= Task statement =
Could you give the records below again exactly, without the pictures?

= Data to process =
━━━━━━━━━━━━━━━━

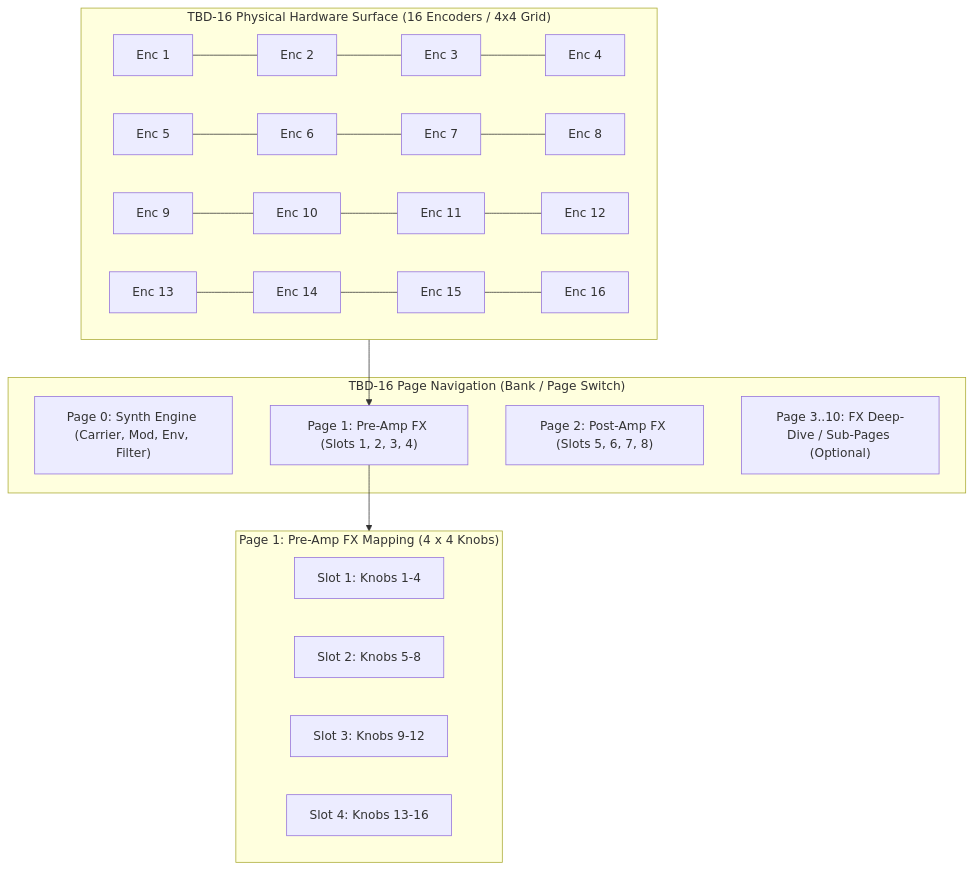
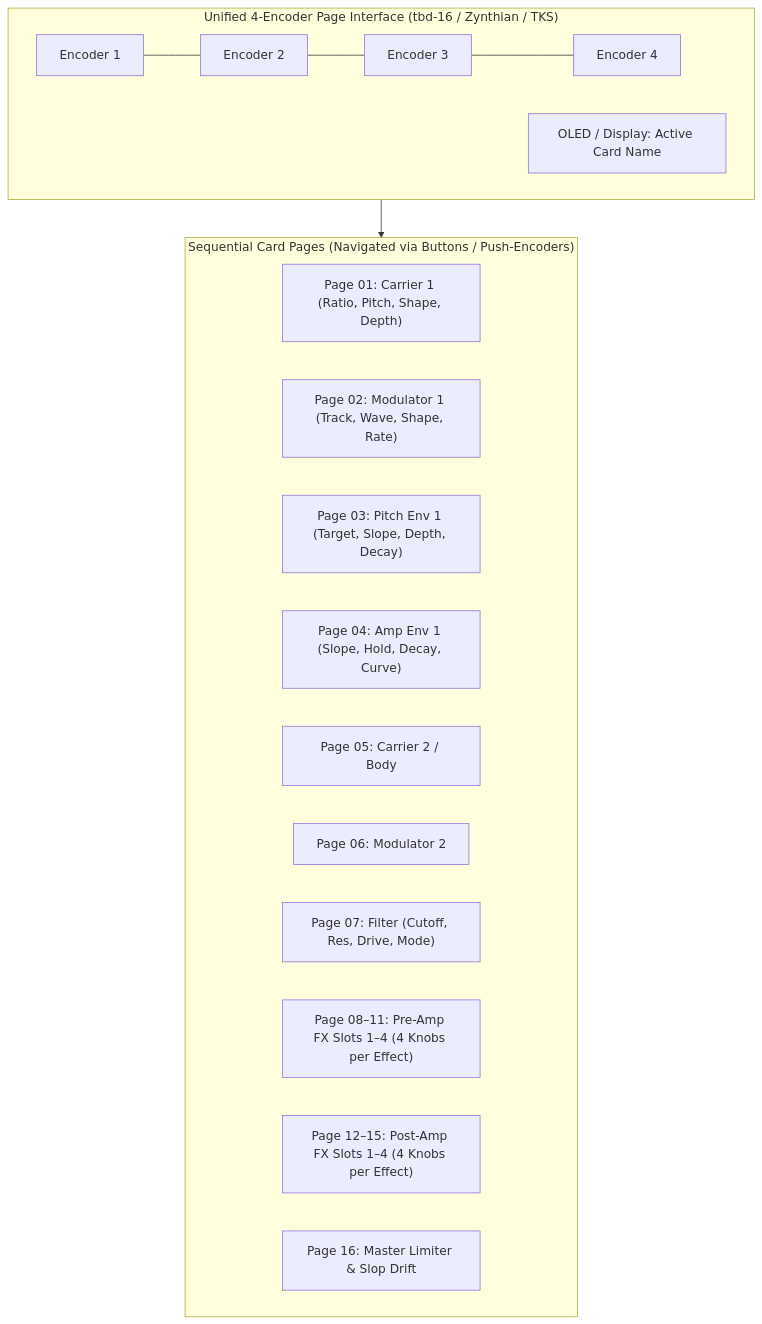
Before and after one commit to codygratner/TheKlangFarmer: the diagram in docs/tbd16_klang_seed_effects_plan.md, drawn with Mermaid. The commit also changed other lines of this file and 1 other file, not shown here.

Commit message:
docs: Fact-check and update hardware architectures for dadamachines tbd-16, Daisy Seed, Teensy 4.1, and Zynthian

````diff
--- a/docs/tbd16_klang_seed_effects_plan.md
+++ b/docs/tbd16_klang_seed_effects_plan.md
@@ -28,25 +45,22 @@
 ```mermaid
 flowchart TD
-    subgraph TBD16["TBD-16 Physical Hardware Surface (16 Encoders / 4x4 Grid)"]
-        K01["Enc 1"] --- K02["Enc 2"] --- K03["Enc 3"] --- K04["Enc 4"]
-        K05["Enc 5"] --- K06["Enc 6"] --- K07["Enc 7"] --- K08["Enc 8"]
-        K09["Enc 9"] --- K10["Enc 10"] --- K11["Enc 11"] --- K12["Enc 12"]
-        K13["Enc 13"] --- K14["Enc 14"] --- K15["Enc 15"] --- K16["Enc 16"]
+    subgraph UI["Unified 4-Encoder Page Interface (tbd-16 / Zynthian / TKS)"]
+        E1["Encoder 1"] --- E2["Encoder 2"] --- E3["Encoder 3"] --- E4["Encoder 4"]
+        SCREEN["OLED / Display: Active Card Name"]
     end
 
-    subgraph Pages["TBD-16 Page Navigation (Bank / Page Switch)"]
-        P_SYNTH["Page 0: Synth Engine (Carrier, Mod, Env, Filter)"]
-        P_PRE["Page 1: Pre-Amp FX (Slots 1, 2, 3, 4)"]
-        P_POST["Page 2: Post-Amp FX (Slots 5, 6, 7, 8)"]
-        P_DETAIL["Page 3..10: FX Deep-Dive / Sub-Pages (Optional)"]
+    subgraph Pages["Sequential Card Pages (Navigated via Buttons / Push-Encoders)"]
+        P01["Page 01: Carrier 1 (Ratio, Pitch, Shape, Depth)"]
+        P02["Page 02: Modulator 1 (Track, Wave, Shape, Rate)"]
+        P03["Page 03: Pitch Env 1 (Target, Slope, Depth, Decay)"]
+        P04["Page 04: Amp Env 1 (Slope, Hold, Decay, Curve)"]
+        P05["Page 05: Carrier 2 / Body"]
+        P06["Page 06: Modulator 2"]
+        P07["Page 07: Filter (Cutoff, Res, Drive, Mode)"]
+        P08["Page 08–11: Pre-Amp FX Slots 1–4 (4 Knobs per Effect)"]
+        P12["Page 12–15: Post-Amp FX Slots 1–4 (4 Knobs per Effect)"]
+        P16["Page 16: Master Limiter & Slop Drift"]
     end
 
-    subgraph PreMapping["Page 1: Pre-Amp FX Mapping (4 x 4 Knobs)"]
-        FX1["Slot 1: Knobs 1-4"]
-        FX2["Slot 2: Knobs 5-8"]
-        FX3["Slot 3: Knobs 9-12"]
-        FX4["Slot 4: Knobs 13-16"]
-    end
-
-    TBD16 --> P_PRE --> PreMapping
+    UI --> Pages
 ```
````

━━━━━━━━━━━━━━━━

= Finished task =
Before and after one commit to codygratner/TheKlangFarmer: the diagram in docs/tbd16_klang_seed_effects_plan.md, drawn with Mermaid. The commit also changed other lines of this file and 1 other file, not shown here.

Commit message:
docs: Fact-check and update hardware architectures for dadamachines tbd-16, Daisy Seed, Teensy 4.1, and Zynthian

````diff
--- a/docs/tbd16_klang_seed_effects_plan.md
+++ b/docs/tbd16_klang_seed_effects_plan.md
@@ -28,25 +45,22 @@
 ```mermaid
 flowchart TD
-    subgraph TBD16["TBD-16 Physical Hardware Surface (16 Encoders / 4x4 Grid)"]
-        K01["Enc 1"] --- K02["Enc 2"] --- K03["Enc 3"] --- K04["Enc 4"]
-        K05["Enc 5"] --- K06["Enc 6"] --- K07["Enc 7"] --- K08["Enc 8"]
-        K09["Enc 9"] --- K10["Enc 10"] --- K11["Enc 11"] --- K12["Enc 12"]
-        K13["Enc 13"] --- K14["Enc 14"] --- K15["Enc 15"] --- K16["Enc 16"]
+    subgraph UI["Unified 4-Encoder Page Interface (tbd-16 / Zynthian / TKS)"]
+        E1["Encoder 1"] --- E2["Encoder 2"] --- E3["Encoder 3"] --- E4["Encoder 4"]
+        SCREEN["OLED / Display: Active Card Name"]
     end
 
-    subgraph Pages["TBD-16 Page Navigation (Bank / Page Switch)"]
-        P_SYNTH["Page 0: Synth Engine (Carrier, Mod, Env, Filter)"]
-        P_PRE["Page 1: Pre-Amp FX (Slots 1, 2, 3, 4)"]
-        P_POST["Page 2: Post-Amp FX (Slots 5, 6, 7, 8)"]
-        P_DETAIL["Page 3..10: FX Deep-Dive / Sub-Pages (Optional)"]
+    subgraph Pages["Sequential Card Pages (Navigated via Buttons / Push-Encoders)"]
+        P01["Page 01: Carrier 1 (Ratio, Pitch, Shape, Depth)"]
+        P02["Page 02: Modulator 1 (Track, Wave, Shape, Rate)"]
+        P03["Page 03: Pitch Env 1 (Target, Slope, Depth, Decay)"]
+        P04["Page 04: Amp Env 1 (Slope, Hold, Decay, Curve)"]
+        P05["Page 05: Carrier 2 / Body"]
+        P06["Page 06: Modulator 2"]
+        P07["Page 07: Filter (Cutoff, Res, Drive, Mode)"]
+        P08["Page 08–11: Pre-Amp FX Slots 1–4 (4 Knobs per Effect)"]
+        P12["Page 12–15: Post-Amp FX Slots 1–4 (4 Knobs per Effect)"]
+        P16["Page 16: Master Limiter & Slop Drift"]
     end
 
-    subgraph PreMapping["Page 1: Pre-Amp FX Mapping (4 x 4 Knobs)"]
-        FX1["Slot 1: Knobs 1-4"]
-        FX2["Slot 2: Knobs 5-8"]
-        FX3["Slot 3: Knobs 9-12"]
-        FX4["Slot 4: Knobs 13-16"]
-    end
-
-    TBD16 --> P_PRE --> PreMapping
+    UI --> Pages
 ```
````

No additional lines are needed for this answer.